An anthocyanin-rich extract obtained from portuguese blueberries maintains its efficacy in reducing microglia-driven neuroinflammation after simulated digestion

Diana Serra, Joana F. Henriques, Teresa Serra, Andreia Bento Silva, Maria Rosário Bronze, Teresa C.P. Dinis, Leonor Martins Almeida

Research output: Contribution to journalArticlepeer-review

1 Citation (Scopus)

Abstract

Dietary polyphenols are multi-target compounds that have been considered promising candidates in strategies for the mitigation of neurological diseases, acting particularly through reduction of microglia-driven neuroinflammation. In this study, an anthocyanin-rich extract obtained from Portuguese blueberries was subjected to a simulated gastrointestinal digestion; after chemical characterisation, the potential of both non-digested and digested extracts to combat neuroinflammation was evaluated using a microglia N9 cell line. Although the extracts have markedly different chemical composition, both were efficient in reducing the production of either key inflammatory markers or reactive oxygen species and in enhancing reduced glutathione levels in activated cells. Furthermore, this protection was shown to be related to the suppression of nuclear factor kappa B (NF-kB) activation, and to a signal transducer and activator of transcription 1 (STAT1)-independent mechanism. These results demonstrate that the anthocyanin extract, after simulated digestion, maintains its efficacy against neuroinflammation, and can, therefore, assume a relevant role in prevention of neuroinflammation-related neurological disorders.

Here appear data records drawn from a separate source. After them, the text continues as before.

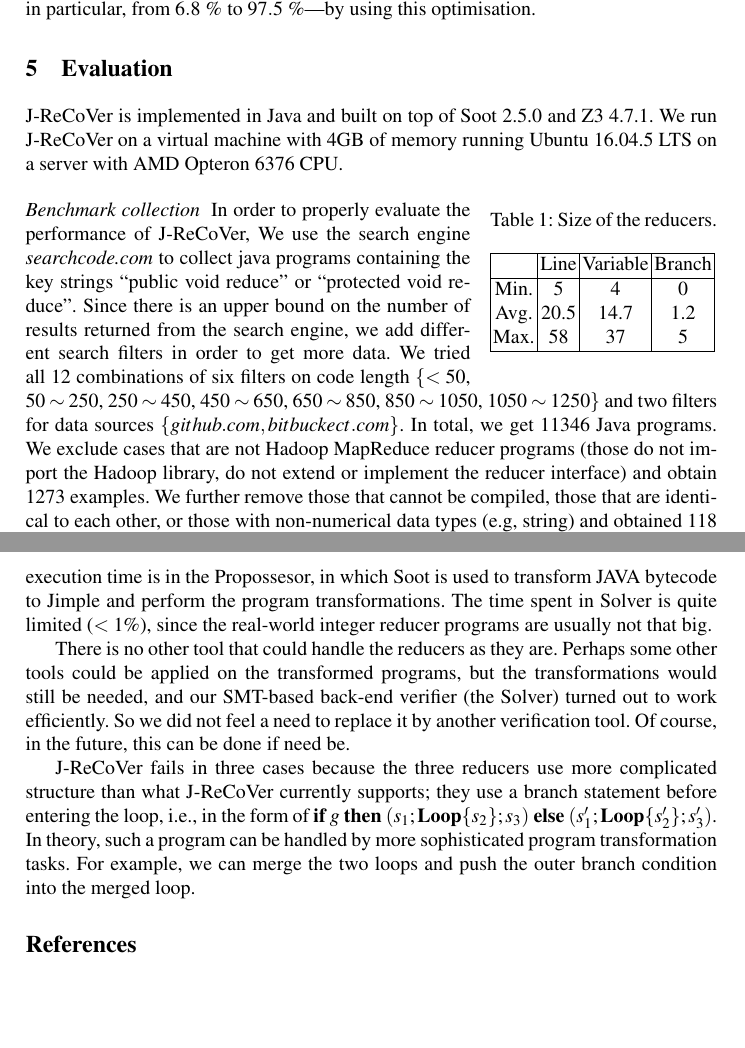
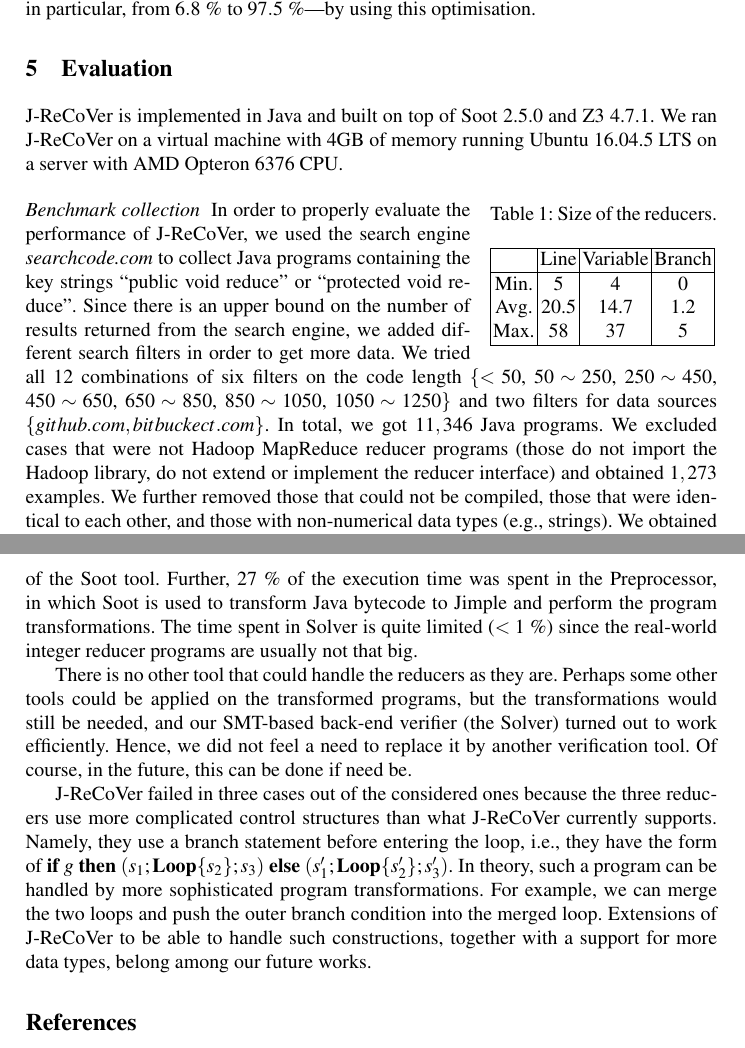
Before and after one commit to spencerwuwu/J-ReCoVer_paper, a LaTeX thesis (draft.tex): two parts of pages 7 and 8 of 14 before the commit and two parts of pages 7 and 8 of 15 after it, joined at a grey line, cut so that both start at the same text, the shorter picture padded with empty space. Compiled offline with pdfLaTeX.

Commit message:
Section 5

```diff
--- a/draft.tex
+++ b/draft.tex
@@ -911,11 +911,11 @@ using this optimisation.
 %%%%%%%%%%%%%%%%%%%%%%%%%%%%%%%%%%%%%%%%%%%%%%%%%%%%%%%%%%%%%%%%%%%%%%%%%%%%%%
 
 J-ReCoVer is implemented in Java and built on top of Soot 2.5.0 and Z3 4.7.1. We
-run J-ReCoVer on a virtual machine with 4GB of memory running Ubuntu 16.04.5 LTS
+ran J-ReCoVer on a virtual machine with 4GB of memory running Ubuntu 16.04.5 LTS
 on a server with AMD Opteron 6376 CPU.
 
-\begin{wraptable}{r}{4cm}
-	\vspace{-0.7cm}
+\begin{wraptable}[7]{r}{40mm}
+	\vspace{-8mm}
 	\caption{Size of the reducers.}
 	\begin{tabular}{|c|c|c|c|}
 		\hline
@@ -927,25 +927,23 @@ on a server with AMD Opteron 6376 CPU.
 		\hline
 	\end{tabular}
 	\label{tab:benchmark}
-	\vspace{-0.5cm}
+	\vspace{-5mm}
 \end{wraptable}
 
 %-----------------------------------------------------------------------------
 \paragraph*{Benchmark collection}
 %-----------------------------------------------------------------------------
 
-In order to properly evaluate the performance
-of J-ReCoVer, We use the search engine \emph{searchcode.com} to collect java
-programs containing the key strings ``public void reduce'' or ``protected void
-reduce''. Since there is an upper bound on the number of results returned from
-the search engine, we add different search filters in order to get more data. We
-tried all $12$ combinations of six filters on code length $\{<50$, $ 50\sim
-250$, $250\sim 450$, $450\sim 650$, $650\sim 850$, $850\sim 1050$, $1050\sim
-1250\}$ and two filters for data sources $\{\url{github.com},
-\url{bitbuckect.com}\}$. In total, we get $11346$ Java programs. We exclude
-cases that are not Hadoop MapReduce reducer programs (those do not import the
-Hadoop library, do not extend or implement the reducer interface) and obtain
-$1273$ examples. We further remove those that cannot be compiled, those that are
-identical to each other, or those with non-numerical data types (e.g, string)
-and obtained $118$ reducers as the final benchmarks. Figure~\ref{fig:benchmark}
-contains the details of extracted reducer functions.
+In order to properly evaluate the performance of J-ReCoVer, we used the search
+engine \emph{searchcode.com} to collect Java programs containing the key strings
+``public void reduce'' or ``protected void reduce''. Since there is an upper
+bound on the number of results returned from the search engine, we added
+different search filters in order to get more data. We tried all $12$
+combinations of six filters on the code length $\{<50$, $ 50\sim 250$, $250\sim
+450$, $450\sim 650$, $650\sim 850$, $850\sim 1050$, $1050\sim 1250\}$ and two
+filters for data sources $\{\url{github.com}, \url{bitbuckect.com}\}$. In total,
+we got $11,346$ Java programs. We excluded cases that were not Hadoop MapReduce
+reducer programs (those do not import the Hadoop library, do not extend or
+implement the reducer interface) and obtained $1,273$ examples. We further
+removed those that could not be compiled, those that were identical to each
+other, and those with non-numerical data types (e.g., strings). We obtained
@@ -958 +956,0 @@ J-ReCoVer successfully handled $115$ cases ($97.5\%$). The analysis time ranges
-On average, $72\%$ of the execution time is in compiling JAVA source code to bytecode, which is the input of the Soot tool. Another $27\%$ of the execution time is in the Propossesor, in which Soot is used to transform JAVA bytecode to Jimple and perform the program transformations. The time spent in Solver is quite limited ($<1\%$), since the real-world integer reducer programs are usually not that big.
@@ -959,8 +960,25 @@ On average, $72\%$ of the execution time is in compiling JAVA source code to byt
+bytecode, which is the input of the Soot tool. Further, $27~\%$ of the execution
+time was spent in the Preprocessor, in which Soot is used to transform Java
+bytecode to Jimple and perform the program transformations. The time spent in
+Solver is quite limited ($<1~\%$) since the real-world integer reducer programs
+are usually not that big.
 
-There is no other tool that could handle the reducers as they are. Perhaps some other tools could be applied on the transformed programs, but the transformations would still be needed, and our SMT-based back-end verifier (the Solver) turned out to work efficiently. So we did not feel a need to replace it by another verification tool. Of course, in the future, this can be done if need be.
+There is no other tool that could handle the reducers as they are. Perhaps some
+other tools could be applied on the transformed programs, but the
+transformations would still be needed, and our SMT-based back-end verifier (the
+Solver) turned out to work efficiently. Hence, we did not feel a need to replace
+it by another verification tool. Of course, in the future, this can be done if
+need be.
 
-J-ReCoVer fails in three cases because the three reducers use more complicated structure than what J-ReCoVer currently supports; they use a branch statement before entering the loop, i.e., in the form of  $\ite{g}{(s_1;\rloop\{s_2\};s_3)}{(s'_1;\rloop\{s'_2\};s'_3)}$. In theory, such a program can be handled by more sophisticated program transformation tasks. For example, we can merge the two loops and push the outer branch condition into the merged loop.
-
+J-ReCoVer failed in three cases out of the considered ones because the three
+reducers use more complicated control structures than what J-ReCoVer currently
+supports. Namely, they use a branch statement before entering the loop, i.e.,
+they have the form of
+$\ite{g}{(s_1;\rloop\{s_2\};s_3)}{(s'_1;\rloop\{s'_2\};s'_3)}$. In theory, such
+a program can be handled by more sophisticated program transformations. For
+example, we can merge the two loops and push the outer branch condition into the
+merged loop. Extensions of J-ReCoVer to be able to handle such constructions,
+together with a support for more data types, belong among our future works.
 
 %\begin{wrapfigure}{r}{9cm}
 %	\begin{tabular}{|c|c|c|c||c|c|c|}
```
Also changed, not shown: draft.tex (8 more changed lines).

Original languageEnglish
Article number3670
Pages (from-to)1-22
Number of pages22
JournalNutrients
Volume12
Issue number12
DOIs
Publication statusPublished - Dec 2020

Keywords

  • Anthocyanins
  • In vitro digestion
  • Microglia
  • Neuroinflammation
  • NF-kB
  • Phenolic acids
  • ROS
  • STAT1

Fingerprint

Dive into the research topics of 'An anthocyanin-rich extract obtained from portuguese blueberries maintains its efficacy in reducing microglia-driven neuroinflammation after simulated digestion'. Together they form a unique fingerprint.

Cite this